Moore’s work was so readable not just because it deliberately welcomed outsiders in a thoughtful and articulate way, but also as it shone a light on the dynamics of most underground movements and their calibration, about how and why they seek to isolate themselves rather than be explained to the straight world. Moore stressed that here were serious musicians making serious music, but that didn’t mean it’s sometimes quasi religious themes were to be swallowed whole, in the same way gangster rap shouldn’t influence listeners to go out and rob a bank.
Having arrived as part of Black Metal’s second, globally expansionist wave in the early 90’s, Behemoth’s catalogue had by the release of 2014’s The Satanist, become recognised for often showcasing their fluidity and songwriter Nergal’s openness to genre skewing.

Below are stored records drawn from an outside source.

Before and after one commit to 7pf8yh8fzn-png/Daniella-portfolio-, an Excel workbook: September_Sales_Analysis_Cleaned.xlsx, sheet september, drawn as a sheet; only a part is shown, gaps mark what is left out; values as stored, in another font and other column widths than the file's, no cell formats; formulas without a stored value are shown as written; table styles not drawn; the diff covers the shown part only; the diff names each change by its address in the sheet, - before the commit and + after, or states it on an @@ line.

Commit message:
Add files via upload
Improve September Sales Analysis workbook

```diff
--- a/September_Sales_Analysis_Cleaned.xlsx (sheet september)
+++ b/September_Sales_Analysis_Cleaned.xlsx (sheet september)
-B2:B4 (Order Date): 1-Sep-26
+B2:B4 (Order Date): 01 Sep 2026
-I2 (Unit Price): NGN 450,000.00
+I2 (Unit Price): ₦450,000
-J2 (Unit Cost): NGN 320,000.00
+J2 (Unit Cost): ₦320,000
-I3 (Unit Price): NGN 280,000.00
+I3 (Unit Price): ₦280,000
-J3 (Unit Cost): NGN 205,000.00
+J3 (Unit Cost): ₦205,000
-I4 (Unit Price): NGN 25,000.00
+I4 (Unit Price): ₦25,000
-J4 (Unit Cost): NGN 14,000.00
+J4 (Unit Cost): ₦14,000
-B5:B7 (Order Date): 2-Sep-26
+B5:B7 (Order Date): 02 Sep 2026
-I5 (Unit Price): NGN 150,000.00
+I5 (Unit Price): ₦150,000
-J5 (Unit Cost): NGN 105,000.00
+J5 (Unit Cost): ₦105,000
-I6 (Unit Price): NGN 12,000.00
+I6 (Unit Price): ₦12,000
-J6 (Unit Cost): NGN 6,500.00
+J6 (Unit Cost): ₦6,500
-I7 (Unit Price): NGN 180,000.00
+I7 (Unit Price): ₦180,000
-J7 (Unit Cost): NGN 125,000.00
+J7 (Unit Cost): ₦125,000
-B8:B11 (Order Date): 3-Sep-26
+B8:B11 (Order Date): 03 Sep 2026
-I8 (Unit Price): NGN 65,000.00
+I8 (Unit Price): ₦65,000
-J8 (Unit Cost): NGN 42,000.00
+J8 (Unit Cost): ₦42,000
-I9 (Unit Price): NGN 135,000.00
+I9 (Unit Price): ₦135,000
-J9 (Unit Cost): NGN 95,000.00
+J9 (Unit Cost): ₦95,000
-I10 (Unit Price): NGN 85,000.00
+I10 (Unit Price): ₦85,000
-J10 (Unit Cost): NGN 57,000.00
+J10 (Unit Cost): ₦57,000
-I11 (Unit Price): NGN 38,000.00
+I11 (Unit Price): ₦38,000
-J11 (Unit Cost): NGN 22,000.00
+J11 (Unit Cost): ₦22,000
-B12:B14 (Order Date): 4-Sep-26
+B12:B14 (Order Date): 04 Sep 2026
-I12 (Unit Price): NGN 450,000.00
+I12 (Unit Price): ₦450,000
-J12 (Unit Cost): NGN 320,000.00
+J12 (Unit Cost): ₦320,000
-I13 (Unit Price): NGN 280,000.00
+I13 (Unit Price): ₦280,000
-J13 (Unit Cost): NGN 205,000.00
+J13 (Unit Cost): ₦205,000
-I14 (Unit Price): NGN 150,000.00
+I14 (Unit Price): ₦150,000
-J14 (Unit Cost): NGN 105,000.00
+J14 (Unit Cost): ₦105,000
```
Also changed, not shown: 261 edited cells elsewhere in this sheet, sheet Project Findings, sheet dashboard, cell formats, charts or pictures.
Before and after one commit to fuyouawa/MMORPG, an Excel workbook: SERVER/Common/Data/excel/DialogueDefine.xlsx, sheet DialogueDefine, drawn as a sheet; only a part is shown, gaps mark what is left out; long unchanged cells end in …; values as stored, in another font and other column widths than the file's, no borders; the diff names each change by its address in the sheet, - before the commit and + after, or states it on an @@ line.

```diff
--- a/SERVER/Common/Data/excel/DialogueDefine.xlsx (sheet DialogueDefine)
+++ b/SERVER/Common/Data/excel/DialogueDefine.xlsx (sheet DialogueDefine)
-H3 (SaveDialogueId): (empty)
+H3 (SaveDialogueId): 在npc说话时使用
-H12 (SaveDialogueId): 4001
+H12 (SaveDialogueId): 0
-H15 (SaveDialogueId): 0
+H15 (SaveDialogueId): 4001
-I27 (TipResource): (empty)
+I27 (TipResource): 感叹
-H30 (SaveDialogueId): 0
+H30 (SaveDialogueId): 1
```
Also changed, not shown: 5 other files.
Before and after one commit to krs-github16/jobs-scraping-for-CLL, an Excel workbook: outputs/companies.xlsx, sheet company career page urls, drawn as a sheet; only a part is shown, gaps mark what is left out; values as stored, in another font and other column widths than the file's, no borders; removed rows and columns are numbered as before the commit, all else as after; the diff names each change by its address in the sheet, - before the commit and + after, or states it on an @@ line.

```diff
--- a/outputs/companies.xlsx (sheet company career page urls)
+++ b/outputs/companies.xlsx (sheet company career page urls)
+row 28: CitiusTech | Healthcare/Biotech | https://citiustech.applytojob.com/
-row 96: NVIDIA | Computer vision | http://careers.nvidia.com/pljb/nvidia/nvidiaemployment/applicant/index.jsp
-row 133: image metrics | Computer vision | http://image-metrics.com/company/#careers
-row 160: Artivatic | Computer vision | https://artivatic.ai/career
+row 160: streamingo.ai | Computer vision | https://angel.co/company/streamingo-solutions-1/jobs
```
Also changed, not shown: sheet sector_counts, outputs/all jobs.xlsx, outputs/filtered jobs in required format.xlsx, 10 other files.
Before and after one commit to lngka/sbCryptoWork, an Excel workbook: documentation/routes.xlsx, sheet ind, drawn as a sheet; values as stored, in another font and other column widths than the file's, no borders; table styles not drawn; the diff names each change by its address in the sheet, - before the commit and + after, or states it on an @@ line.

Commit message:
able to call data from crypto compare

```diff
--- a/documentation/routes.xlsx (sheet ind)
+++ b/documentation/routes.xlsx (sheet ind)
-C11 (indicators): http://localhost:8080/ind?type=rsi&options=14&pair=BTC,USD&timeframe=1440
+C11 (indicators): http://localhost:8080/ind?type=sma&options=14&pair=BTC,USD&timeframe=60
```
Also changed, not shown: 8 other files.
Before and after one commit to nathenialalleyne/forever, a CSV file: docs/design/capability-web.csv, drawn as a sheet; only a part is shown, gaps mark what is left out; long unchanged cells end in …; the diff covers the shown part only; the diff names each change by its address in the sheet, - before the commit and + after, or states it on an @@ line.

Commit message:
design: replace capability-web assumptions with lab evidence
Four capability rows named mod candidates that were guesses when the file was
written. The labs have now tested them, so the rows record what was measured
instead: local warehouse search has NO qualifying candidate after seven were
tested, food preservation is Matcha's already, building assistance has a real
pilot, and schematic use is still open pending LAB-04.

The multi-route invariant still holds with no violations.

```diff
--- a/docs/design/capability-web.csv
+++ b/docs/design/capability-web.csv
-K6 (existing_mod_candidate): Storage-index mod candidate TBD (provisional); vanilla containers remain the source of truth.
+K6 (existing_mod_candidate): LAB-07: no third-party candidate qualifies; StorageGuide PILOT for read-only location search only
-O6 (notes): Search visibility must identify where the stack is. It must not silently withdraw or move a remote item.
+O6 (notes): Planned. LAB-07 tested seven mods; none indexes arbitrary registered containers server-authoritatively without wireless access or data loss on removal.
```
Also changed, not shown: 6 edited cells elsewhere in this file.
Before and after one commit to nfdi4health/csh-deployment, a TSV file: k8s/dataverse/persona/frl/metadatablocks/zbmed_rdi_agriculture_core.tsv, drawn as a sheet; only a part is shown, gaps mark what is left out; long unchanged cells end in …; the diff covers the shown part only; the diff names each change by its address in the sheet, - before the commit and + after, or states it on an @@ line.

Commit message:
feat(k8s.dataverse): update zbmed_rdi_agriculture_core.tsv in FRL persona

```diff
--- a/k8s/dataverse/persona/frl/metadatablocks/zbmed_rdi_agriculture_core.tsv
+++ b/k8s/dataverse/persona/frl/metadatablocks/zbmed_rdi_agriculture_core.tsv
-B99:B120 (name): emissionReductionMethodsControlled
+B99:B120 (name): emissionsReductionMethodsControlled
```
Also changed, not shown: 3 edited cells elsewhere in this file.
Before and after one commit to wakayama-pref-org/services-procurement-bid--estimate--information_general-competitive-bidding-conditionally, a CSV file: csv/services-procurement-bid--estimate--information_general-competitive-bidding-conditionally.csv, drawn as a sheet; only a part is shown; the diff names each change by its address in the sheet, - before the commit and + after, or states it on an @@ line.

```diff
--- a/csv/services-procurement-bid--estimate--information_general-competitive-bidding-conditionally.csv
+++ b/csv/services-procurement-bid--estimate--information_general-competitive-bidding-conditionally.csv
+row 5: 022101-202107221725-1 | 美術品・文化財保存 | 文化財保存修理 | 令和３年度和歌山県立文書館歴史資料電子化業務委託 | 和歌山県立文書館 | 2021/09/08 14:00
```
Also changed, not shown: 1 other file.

Some license is clearly required here, particularly with lyrics such as “Great volcano of excrement/Waiting eagerly to erupt”, but metal’s unique ability to thrill, its primal urges, are expressed in wonderfully exhilarating, dark chapters amongst the corpse paint and blast beats. Thanks again, Doug.